Start of RECORDS FOR PROCESSING
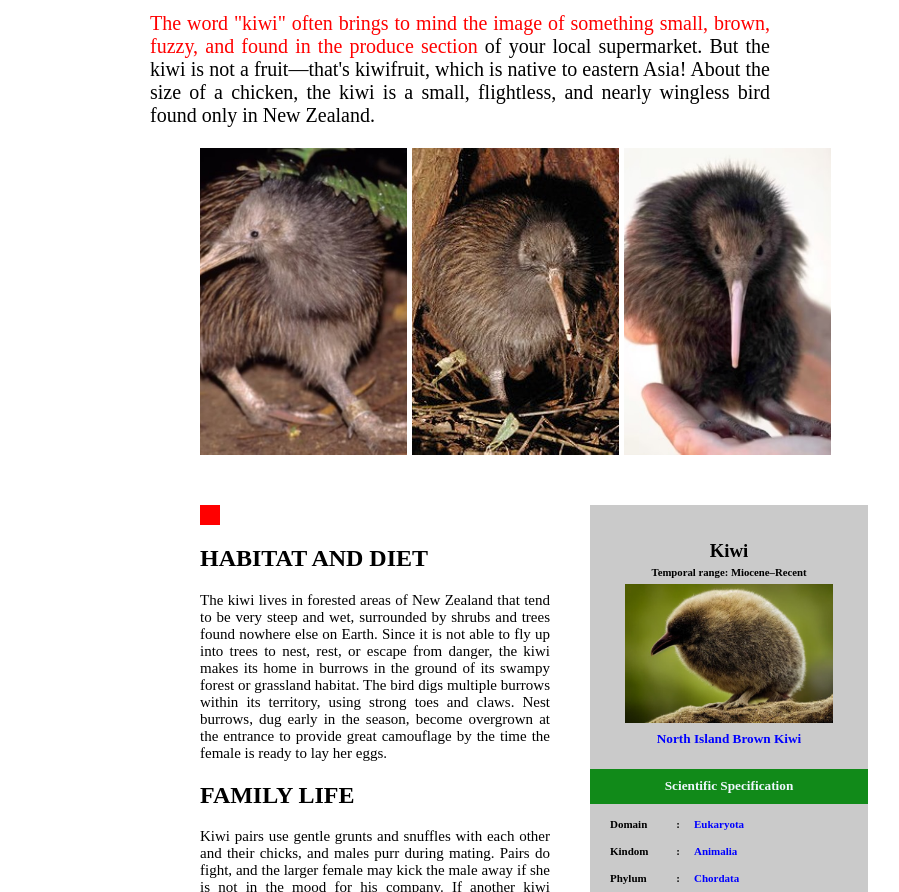
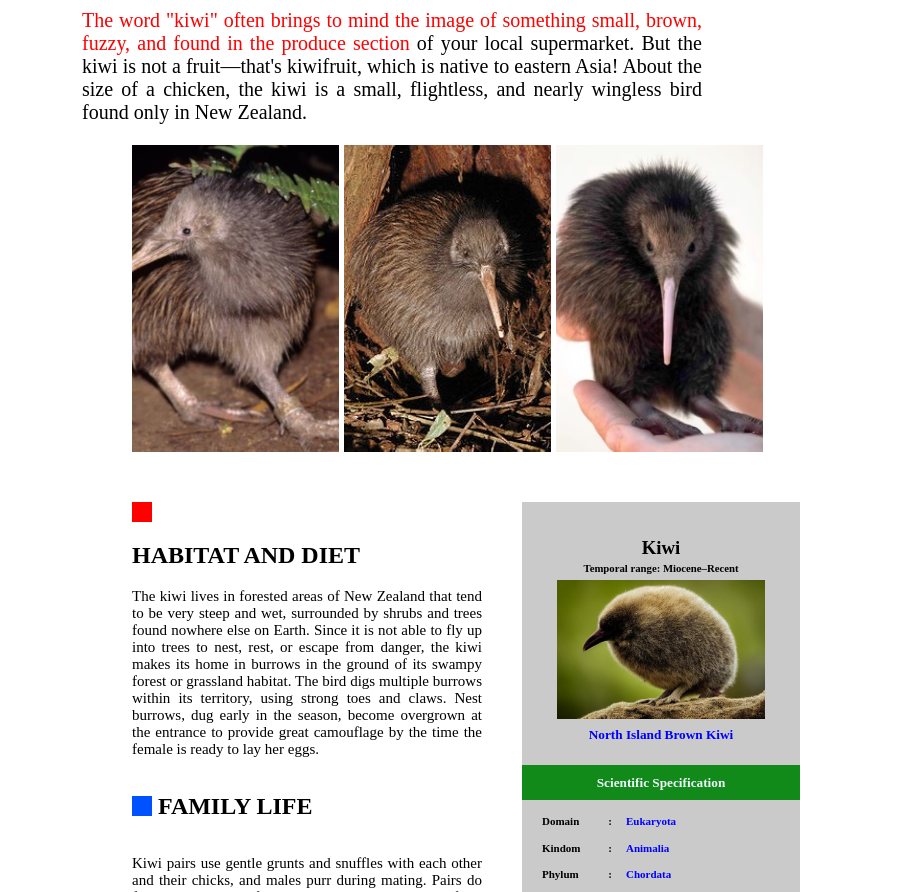
Before and after one commit to CoderGui001/Web-Assignment-1, a plain HTML site: page index.html in a window 1280 px wide. Shown: the part 92-984 px from the top of the page, without its empty margins (158-1057 px from the left). Drawn offline with Linux system fonts and the light colour scheme.

Commit message:
Latest Upadate

```diff
--- a/index.html
+++ b/index.html
@@ -60,10 +60,12 @@
                     female is ready to lay her eggs.
 
                 </p>
-                <div class="solid-red">
-                    <!-- <div class="solid-square-red"></div> -->
-                    <h2>FAMILY LIFE</h2>
-                </div>
+
+                    <div class="sub-title-blue">
+                        <div class="blue-squre"></div>
+                        <div class="Family-life"> <h2 >&nbsp;FAMILY LIFE</h2></div>
+                    </div>
+
                 <p class="P3">
                     Kiwi pairs use gentle grunts and snuffles with each other
                     and  their  chicks,  and  males  purr  during  mating.  Pairs  do
--- a/style.css
+++ b/style.css
@@ -187,8 +187,8 @@ img{
 .page1{
 
 
-    justify-content: center;
-    margin-top: 30px;
+    margin-right: auto;
+    margin-left: auto;
     width: 1000px;
 
 
@@ -202,8 +202,13 @@ img{
     justify-content: center;
 }
 
-/* .box-red-Container{
+.blue-squre{
+    width: 20px;
+    height: 20px;
+    background-color: rgb(0, 81, 255);
+    margin-top: 23px;
+}
+
+.sub-title-blue{
     display: flex;
-
-
-} */
+}
```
End of RECORDS FOR PROCESSING
WHAT NEEDS TO BE DONE>
A faithful copy of each entry is required, and no picture may be carried into it.

OUTPUT BELOW>
Before and after one commit to CoderGui001/Web-Assignment-1, a plain HTML site: page index.html in a window 1280 px wide. Shown: the part 92-984 px from the top of the page, without its empty margins (158-1057 px from the left). Drawn offline with Linux system fonts and the light colour scheme.

Commit message:
Latest Upadate

```diff
--- a/index.html
+++ b/index.html
@@ -60,10 +60,12 @@
                     female is ready to lay her eggs.
 
                 </p>
-                <div class="solid-red">
-                    <!-- <div class="solid-square-red"></div> -->
-                    <h2>FAMILY LIFE</h2>
-                </div>
+
+                    <div class="sub-title-blue">
+                        <div class="blue-squre"></div>
+                        <div class="Family-life"> <h2 >&nbsp;FAMILY LIFE</h2></div>
+                    </div>
+
                 <p class="P3">
                     Kiwi pairs use gentle grunts and snuffles with each other
                     and  their  chicks,  and  males  purr  during  mating.  Pairs  do
--- a/style.css
+++ b/style.css
@@ -187,8 +187,8 @@ img{
 .page1{
 
 
-    justify-content: center;
-    margin-top: 30px;
+    margin-right: auto;
+    margin-left: auto;
     width: 1000px;
 
 
@@ -202,8 +202,13 @@ img{
     justify-content: center;
 }
 
-/* .box-red-Container{
+.blue-squre{
+    width: 20px;
+    height: 20px;
+    background-color: rgb(0, 81, 255);
+    margin-top: 23px;
+}
+
+.sub-title-blue{
     display: flex;
-
-
-} */
+}
```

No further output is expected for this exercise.